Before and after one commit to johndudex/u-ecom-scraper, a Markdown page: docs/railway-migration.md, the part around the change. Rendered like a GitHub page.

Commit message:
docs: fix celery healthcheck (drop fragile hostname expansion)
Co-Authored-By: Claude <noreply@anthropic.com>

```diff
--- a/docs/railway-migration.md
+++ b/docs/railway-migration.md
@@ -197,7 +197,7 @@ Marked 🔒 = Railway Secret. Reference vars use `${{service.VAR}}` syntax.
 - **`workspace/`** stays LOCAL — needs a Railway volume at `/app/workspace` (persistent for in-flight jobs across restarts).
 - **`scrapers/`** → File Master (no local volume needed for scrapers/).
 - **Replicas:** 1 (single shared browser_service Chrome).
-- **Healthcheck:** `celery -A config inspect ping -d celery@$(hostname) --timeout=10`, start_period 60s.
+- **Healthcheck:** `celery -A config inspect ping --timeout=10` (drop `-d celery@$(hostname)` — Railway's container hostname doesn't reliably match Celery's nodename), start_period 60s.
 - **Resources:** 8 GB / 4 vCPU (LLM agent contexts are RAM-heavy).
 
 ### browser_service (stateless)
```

Task prompt:
Which lines in the records above contain the word "config"? Copy each one.

Exercise response:
-- **Healthcheck:** `celery -A config inspect ping -d celery@$(hostname) --timeout=10`, start_period 60s.
+- **Healthcheck:** `celery -A config inspect ping --timeout=10` (drop `-d celery@$(hostname)` — Railway's container hostname doesn't reliably match Celery's nodename), start_period 60s.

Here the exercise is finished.